What the exercise asks
Please output the following records exactly. Leave every image out.

Modification records
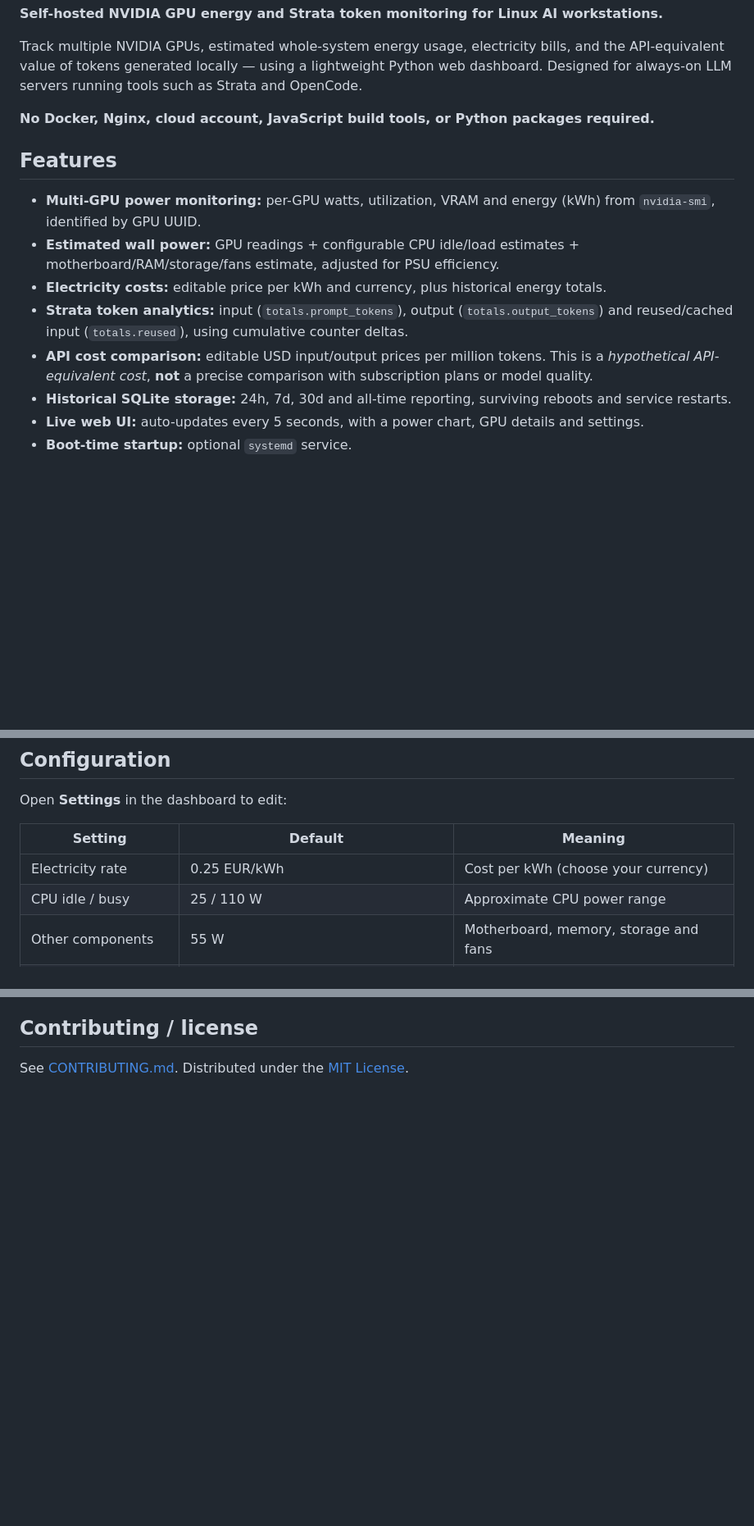
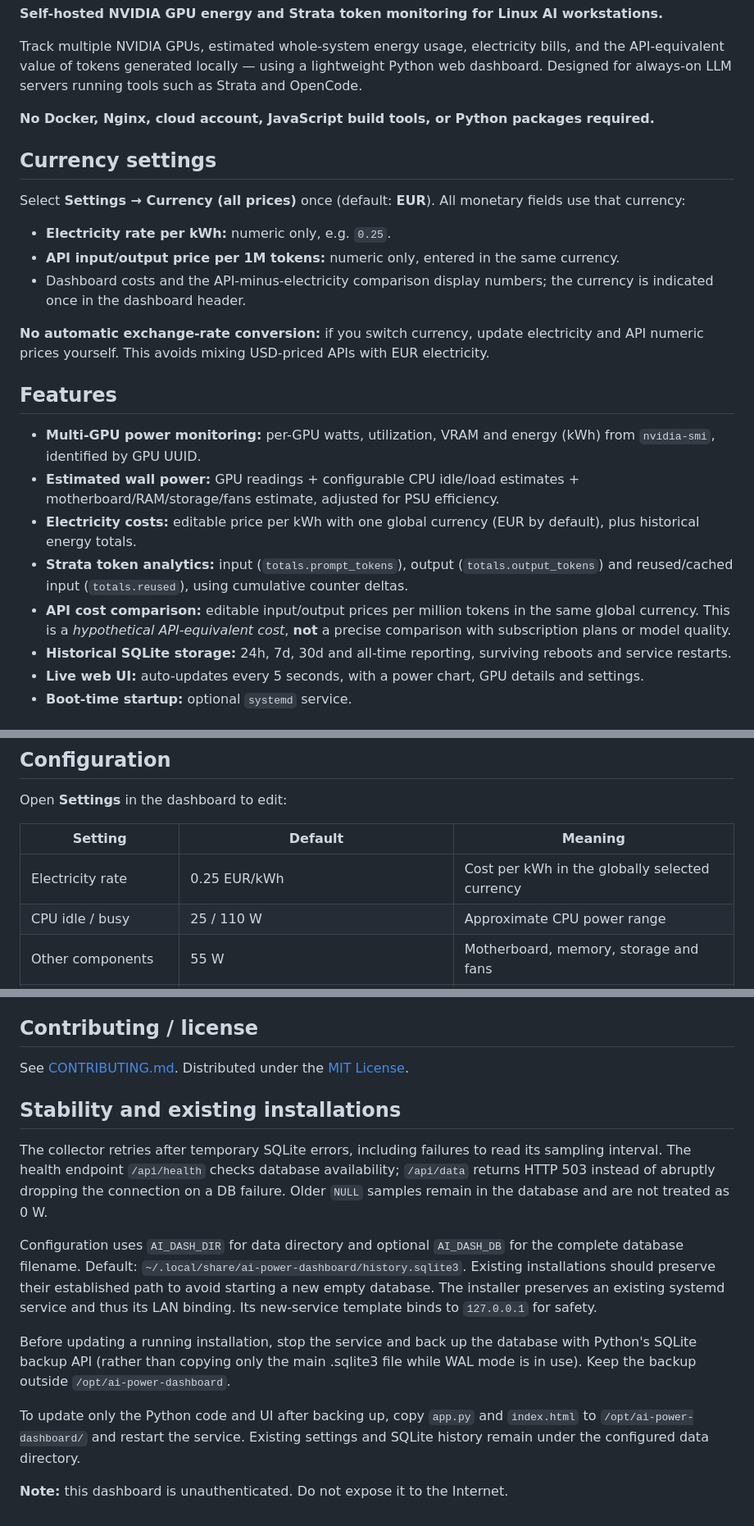
Before and after one commit to egortar-pi/Strata-Power-Dashboard, a Markdown page: README.md, 3 parts joined by grey strips. Shown at 82% size. GitHub-like rendering; blank space fills up the shorter version.

```diff
--- a/README.md
+++ b/README.md
@@ -6,13 +6,23 @@ Track multiple NVIDIA GPUs, estimated whole-system energy usage, electricity bil
 
 **No Docker, Nginx, cloud account, JavaScript build tools, or Python packages required.**
 
+## Currency settings
+
+Select **Settings → Currency (all prices)** once (default: **EUR**). All monetary fields use that currency:
+
+- **Electricity rate per kWh:** numeric only, e.g. `0.25`.
+- **API input/output price per 1M tokens:** numeric only, entered in the same currency.
+- Dashboard costs and the API-minus-electricity comparison display numbers; the currency is indicated once in the dashboard header.
+
+**No automatic exchange-rate conversion:** if you switch currency, update electricity and API numeric prices yourself. This avoids mixing USD-priced APIs with EUR electricity.
+
 ## Features
 
 - **Multi-GPU power monitoring:** per-GPU watts, utilization, VRAM and energy (kWh) from `nvidia-smi`, identified by GPU UUID.
 - **Estimated wall power:** GPU readings + configurable CPU idle/load estimates + motherboard/RAM/storage/fans estimate, adjusted for PSU efficiency.
-- **Electricity costs:** editable price per kWh and currency, plus historical energy totals.
+- **Electricity costs:** editable price per kWh with one global currency (EUR by default), plus historical energy totals.
 - **Strata token analytics:** input (`totals.prompt_tokens`), output (`totals.output_tokens`) and reused/cached input (`totals.reused`), using cumulative counter deltas.
-- **API cost comparison:** editable USD input/output prices per million tokens. This is a *hypothetical API-equivalent cost*, **not** a precise comparison with subscription plans or model quality.
+- **API cost comparison:** editable input/output prices per million tokens in the same global currency. This is a *hypothetical API-equivalent cost*, **not** a precise comparison with subscription plans or model quality.
 - **Historical SQLite storage:** 24h, 7d, 30d and all-time reporting, surviving reboots and service restarts.
 - **Live web UI:** auto-updates every 5 seconds, with a power chart, GPU details and settings.
 - **Boot-time startup:** optional `systemd` service.
@@ -128,7 +68,7 @@ Open **Settings** in the dashboard to edit:
 
 | Setting | Default | Meaning |
 | --- | --- | --- |
-| Electricity rate | 0.25 EUR/kWh | Cost per kWh (choose your currency) |
+| Electricity rate | 0.25 EUR/kWh | Cost per kWh in the globally selected currency |
 | CPU idle / busy | 25 / 110 W | Approximate CPU power range |
 | Other components | 55 W | Motherboard, memory, storage and fans |
 | PSU efficiency | 0.88 | Assumed DC-to-AC efficiency |
@@ -199,3 +139,26 @@ The dashboard does not collect prompts, responses or API keys, but may store fil
 ## Contributing / license
 
 See [CONTRIBUTING.md](CONTRIBUTING.md). Distributed under the [MIT License](LICENSE).
+
+## Stability and existing installations
+
+The collector retries after temporary SQLite errors, including failures to read its
+sampling interval. The health endpoint `/api/health` checks database availability;
+`/api/data` returns HTTP 503 instead of abruptly dropping the connection on a DB
+failure. Older `NULL` samples remain in the database and are not treated as 0 W.
+
+Configuration uses `AI_DASH_DIR` for data directory and optional `AI_DASH_DB` for
+the complete database filename. Default: `~/.local/share/ai-power-dashboard/history.sqlite3`.
+Existing installations should preserve their established path to avoid starting a new
+empty database. The installer preserves an existing systemd service and thus its LAN
+binding. Its new-service template binds to `127.0.0.1` for safety.
+
+Before updating a running installation, stop the service and back up the database
+with Python's SQLite backup API (rather than copying only the main .sqlite3 file
+while WAL mode is in use). Keep the backup outside `/opt/ai-power-dashboard`.
+
+To update only the Python code and UI after backing up, copy `app.py` and
+`index.html` to `/opt/ai-power-dashboard/` and restart the service. Existing
+settings and SQLite history remain under the configured data directory.
+
+**Note:** this dashboard is unauthenticated. Do not expose it to the Internet.
```
Also changed, not shown: other parts of README.md (+6 -76 lines).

Exercise result
Before and after one commit to egortar-pi/Strata-Power-Dashboard, a Markdown page: README.md, 3 parts joined by grey strips. Shown at 82% size. GitHub-like rendering; blank space fills up the shorter version.

```diff
--- a/README.md
+++ b/README.md
@@ -6,13 +6,23 @@ Track multiple NVIDIA GPUs, estimated whole-system energy usage, electricity bil
 
 **No Docker, Nginx, cloud account, JavaScript build tools, or Python packages required.**
 
+## Currency settings
+
+Select **Settings → Currency (all prices)** once (default: **EUR**). All monetary fields use that currency:
+
+- **Electricity rate per kWh:** numeric only, e.g. `0.25`.
+- **API input/output price per 1M tokens:** numeric only, entered in the same currency.
+- Dashboard costs and the API-minus-electricity comparison display numbers; the currency is indicated once in the dashboard header.
+
+**No automatic exchange-rate conversion:** if you switch currency, update electricity and API numeric prices yourself. This avoids mixing USD-priced APIs with EUR electricity.
+
 ## Features
 
 - **Multi-GPU power monitoring:** per-GPU watts, utilization, VRAM and energy (kWh) from `nvidia-smi`, identified by GPU UUID.
 - **Estimated wall power:** GPU readings + configurable CPU idle/load estimates + motherboard/RAM/storage/fans estimate, adjusted for PSU efficiency.
-- **Electricity costs:** editable price per kWh and currency, plus historical energy totals.
+- **Electricity costs:** editable price per kWh with one global currency (EUR by default), plus historical energy totals.
 - **Strata token analytics:** input (`totals.prompt_tokens`), output (`totals.output_tokens`) and reused/cached input (`totals.reused`), using cumulative counter deltas.
-- **API cost comparison:** editable USD input/output prices per million tokens. This is a *hypothetical API-equivalent cost*, **not** a precise comparison with subscription plans or model quality.
+- **API cost comparison:** editable input/output prices per million tokens in the same global currency. This is a *hypothetical API-equivalent cost*, **not** a precise comparison with subscription plans or model quality.
 - **Historical SQLite storage:** 24h, 7d, 30d and all-time reporting, surviving reboots and service restarts.
 - **Live web UI:** auto-updates every 5 seconds, with a power chart, GPU details and settings.
 - **Boot-time startup:** optional `systemd` service.
@@ -128,7 +68,7 @@ Open **Settings** in the dashboard to edit:
 
 | Setting | Default | Meaning |
 | --- | --- | --- |
-| Electricity rate | 0.25 EUR/kWh | Cost per kWh (choose your currency) |
+| Electricity rate | 0.25 EUR/kWh | Cost per kWh in the globally selected currency |
 | CPU idle / busy | 25 / 110 W | Approximate CPU power range |
 | Other components | 55 W | Motherboard, memory, storage and fans |
 | PSU efficiency | 0.88 | Assumed DC-to-AC efficiency |
@@ -199,3 +139,26 @@ The dashboard does not collect prompts, responses or API keys, but may store fil
 ## Contributing / license
 
 See [CONTRIBUTING.md](CONTRIBUTING.md). Distributed under the [MIT License](LICENSE).
+
+## Stability and existing installations
+
+The collector retries after temporary SQLite errors, including failures to read its
+sampling interval. The health endpoint `/api/health` checks database availability;
+`/api/data` returns HTTP 503 instead of abruptly dropping the connection on a DB
+failure. Older `NULL` samples remain in the database and are not treated as 0 W.
+
+Configuration uses `AI_DASH_DIR` for data directory and optional `AI_DASH_DB` for
+the complete database filename. Default: `~/.local/share/ai-power-dashboard/history.sqlite3`.
+Existing installations should preserve their established path to avoid starting a new
+empty database. The installer preserves an existing systemd service and thus its LAN
+binding. Its new-service template binds to `127.0.0.1` for safety.
+
+Before updating a running installation, stop the service and back up the database
+with Python's SQLite backup API (rather than copying only the main .sqlite3 file
+while WAL mode is in use). Keep the backup outside `/opt/ai-power-dashboard`.
+
+To update only the Python code and UI after backing up, copy `app.py` and
+`index.html` to `/opt/ai-power-dashboard/` and restart the service. Existing
+settings and SQLite history remain under the configured data directory.
+
+**Note:** this dashboard is unauthenticated. Do not expose it to the Internet.
```
Also changed, not shown: other parts of README.md (+6 -76 lines).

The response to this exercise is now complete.